By Dominic Elliott and George Hay
The authors are Reuters Breakingviews columnists. The opinions expressed are their own.
The rewards of early settlement in the Libor scandal are becoming more obvious. The first banks to settle with financial agencies over allegations of rate-rigging, Barclays and UBS, have just saved $930 million and $3.4 billion respectively in trust-busting fines after blowing the whistle on other miscreants to the European Commission. Their lenient treatment highlights the risks in delaying settlements, and the potentially extreme penalties when wrongdoing is categorised as anti-competitive.
from Financial Regulatory Forum:
By Henry Engler, Compliance Complete
NEW YORK, Dec. 4 (Thomson Reuters Accelus) - Although five years have passed since the height of the financial crisis, top lawyers at some of the largest U.S. banks see themselves pitted in an escalating, and at times adversarial, battle with regulators, the end of which remains unknown.
At a conference sponsored by the Clearing House on Friday, senior legal representatives from JPMorgan and Bank of America painted a picture of unprecedented enforcement actions and fines across a wide range of issues, adding that the zeal of recent actions could potentially disrupt the supervisory and cooperative relationship that has long existed between banks and regulators.
from The Great Debate:
Bills have been introduced into both the House and the Senate to dismantle the federal government’s role in interstate highways and leave that massive responsibility to individual states. Tea Party adherents and other conservatives are applauding this effort. The Interstate Highway System, they argue, was largely completed in the 1980s and local communities should provide their own transportation needs.

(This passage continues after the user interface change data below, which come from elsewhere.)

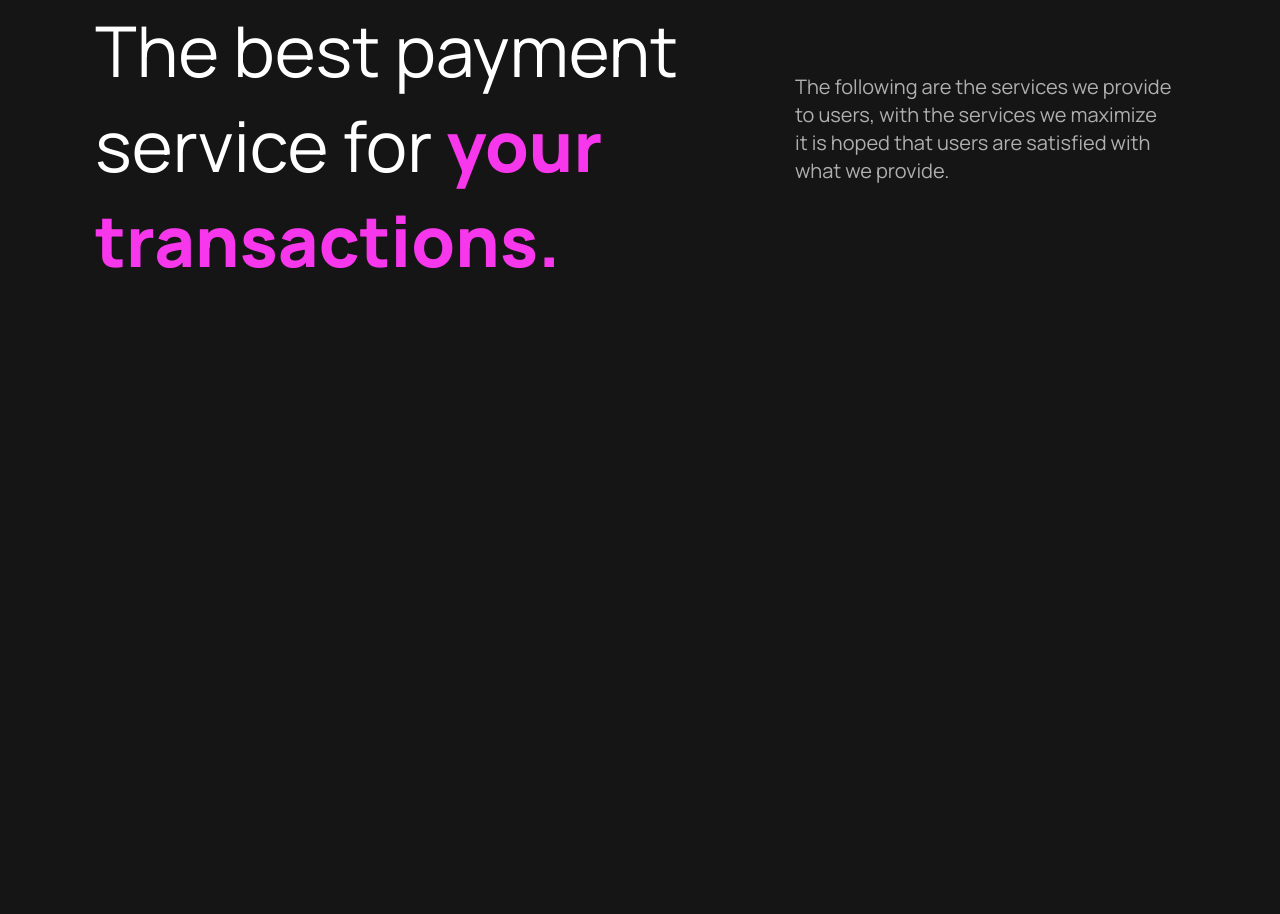
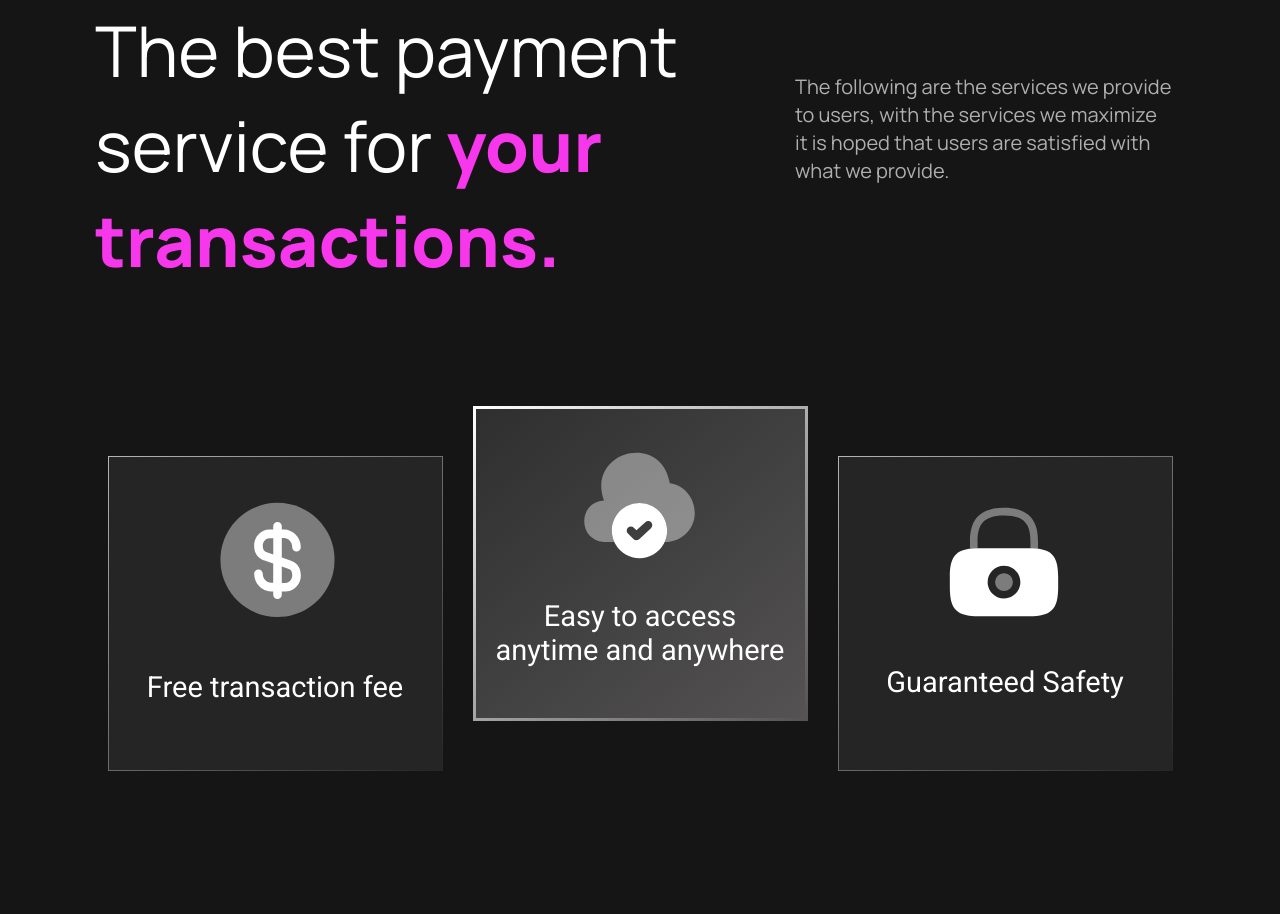
Before and after one commit to vyomPundhir/Credit_Card_Landing_Page, a plain HTML site: page index.html in a window 1280 px wide. Shown: the part 1194-2108 px from the top of the page. Before the commit the page ends 1527 px from the top, so only its background shows below. Drawn offline with Linux system fonts and the light colour scheme.

Commit message:
Features section added.

```diff
--- a/index.html
+++ b/index.html
@@ -120,6 +120,27 @@
       </div>
     </section>
 
+    <!-- features section -->
+    <section class="features">
+      <div class="fee">
+        <div class="img-1">
+          <img src="./Assets/Icons/dollar-circle.svg" alt="dollar">
+        </div>
+        <div class="des-1">Free transaction fee</div>
+      </div>
+      <div class="easy">
+          <div class="img-2">
+            <img src="./Assets/Icons/cloud-add.svg" alt="cloud">
+          </div>
+          <div class="des-2">Easy to access anytime and anywhere</div>
+      </div>
+      <div class="safety">
+          <div class="img-3">
+            <img src="./Assets/Icons/lock.svg" alt="lock">
+          </div>
+          <div class="des-3">Guaranteed Safety</div>
+      </div>
+    </section>
 
 </body>
 </html>
--- a/style.css
+++ b/style.css
@@ -286,3 +286,99 @@ background: transparent;
   font-weight: 800;
   background: transparent;
 }
+
+/* features section */
+
+.features{
+  display: flex;
+  flex-direction: row;
+  justify-content: center;
+  background:#151515;
+  gap: 30px;
+  height: 581px;
+}
+
+.fee{
+  background: #262525;
+  width: 335px;
+  height: 315px;
+  border: 1.5px solid;
+  border-image-slice: 1;
+  border-image-source: linear-gradient(-40deg, #262525, #b5b5b5);
+  margin-top: 123px;
+
+}
+
+.easy{
+  background: linear-gradient(-40deg, #545252, #2f2f2f);
+  width: 335px;
+  height: 315px;
+  border: 3px solid;
+  border-image-slice: 1;
+  border-image-source: linear-gradient(-40deg, #545252, #ffffff);
+  margin-top: 73px;
+}
+
+.safety{
+  background: #262525;
+  margin-top: 123px;
+  width: 335px;
+  height: 315px;
+  border: 1.5px solid;
+  border-image-slice: 1;
+  border-image-source: linear-gradient(-40deg, #262525, #b5b5b5);
+}
+.fee .des-1{
+  color: #ffffff;
+  font-size: 29px;
+  background: transparent;
+
+  text-align: center;
+  margin-top: 37px;
+}
+.easy .des-2{
+  color: #ffffff;
+  font-size: 29px;
+  background: transparent;
+  text-align: center;
+  margin-left: 20px;
+  margin-right: 20px;
+  margin-top: 23px;
+}
+.safety .des-3{
+  color:#ffffff;
+  font-size: 29px;
+  background: transparent;
+  text-align: center;
+  margin-top: 34px;
+
+}
+.img-1 img{
+  background: transparent;
+  width: 137px;
+  margin-left: 100px;
+  margin-top: 35px;
+}
+
+.img-2 img{
+  background: transparent;
+  width: 133px;
+  margin-left: 97px;
+  margin-top: 30px;
+}
+.img-3 img{
+  background: transparent;
+  width: 130px;
+  margin-left: 100px;
+  margin-top: 40px;
+}
+
+.img-1{
+  background: transparent;
+}
+.img-2{
+  background: transparent;
+}
+.img-3{
+  background: transparent;
+}
```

The new transportation bill proposed by Senator Mike Lee (R-Utah) and Representative Tom Graves (R-Ga.) however, tragically misses the mark when it comes to our national infrastructure needs. Their legislation would abandon the highway trust fund just when our roads and highways are most in need of reconstruction, repair and expansion.

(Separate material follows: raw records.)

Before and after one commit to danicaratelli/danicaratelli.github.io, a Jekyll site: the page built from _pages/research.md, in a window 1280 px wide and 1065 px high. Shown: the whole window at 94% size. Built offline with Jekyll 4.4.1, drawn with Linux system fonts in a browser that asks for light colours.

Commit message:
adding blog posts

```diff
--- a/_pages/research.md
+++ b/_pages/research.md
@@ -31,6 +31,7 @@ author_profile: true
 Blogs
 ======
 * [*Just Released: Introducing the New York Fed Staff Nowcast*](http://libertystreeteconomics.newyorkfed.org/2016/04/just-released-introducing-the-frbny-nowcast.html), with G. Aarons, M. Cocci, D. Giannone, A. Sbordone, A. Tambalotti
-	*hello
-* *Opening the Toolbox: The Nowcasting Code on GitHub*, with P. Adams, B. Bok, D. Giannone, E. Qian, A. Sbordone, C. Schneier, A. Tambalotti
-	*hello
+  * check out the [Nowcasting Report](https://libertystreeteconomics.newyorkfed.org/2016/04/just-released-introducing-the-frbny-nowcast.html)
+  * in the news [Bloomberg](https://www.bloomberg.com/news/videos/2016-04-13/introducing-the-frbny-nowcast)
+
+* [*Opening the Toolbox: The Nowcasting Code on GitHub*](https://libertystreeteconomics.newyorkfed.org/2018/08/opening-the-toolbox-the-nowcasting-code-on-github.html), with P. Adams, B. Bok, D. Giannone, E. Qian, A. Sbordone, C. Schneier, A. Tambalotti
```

from The Great Debate UK:
--Vikas Pota is chief executive of the Varkey GEMS Foundation. The opinions expressed are his own.--
It was results day yesterday for education ministers around the world, and where they’ve come in the class will affect their prospects just as surely as a sixth-former opening their brown envelope. Nowhere around the world will the wait have been more nail-biting than in Michael Gove’s Department for Education.
from Edward Hadas:
The leading theories of economics and finance are usually produced for the rich. Pope Francis deserves praise for suggesting an economics for the poor.
The typical criteria of economic success – such as efficient pricing, fully competitive markets and rapid GDP growth – sound uncaring. And they often are. One problem is that most of the leading theories have an implicit pro-rich bias. For example, the Capital Asset Pricing Model, a basic tool in finance, assumes that the rich investors who can afford to take big bets deserve extra-large rewards when things go well. Or consider how most governments’ economic policy aims first and foremost at GDP growth, basically ignoring the uncomfortable truth that the already rich typically take a disproportionate share of additional production.
By Robert Cole
The author is a Reuters Breakingviews columnist. The opinions expressed are his own.
Investors’ patience with Tesco, the UK’s largest supermarket operator, is justifiably wearing thin. Shares in the group rose in early trading on Dec. 4, as the company published third quarter sales figures. But that was probably because the numbers were no worse than expected. The stock price slipped back later in the day. Over the last two years Tesco shares have fallen 16 percent while the FTSE 100 has risen 17 percent.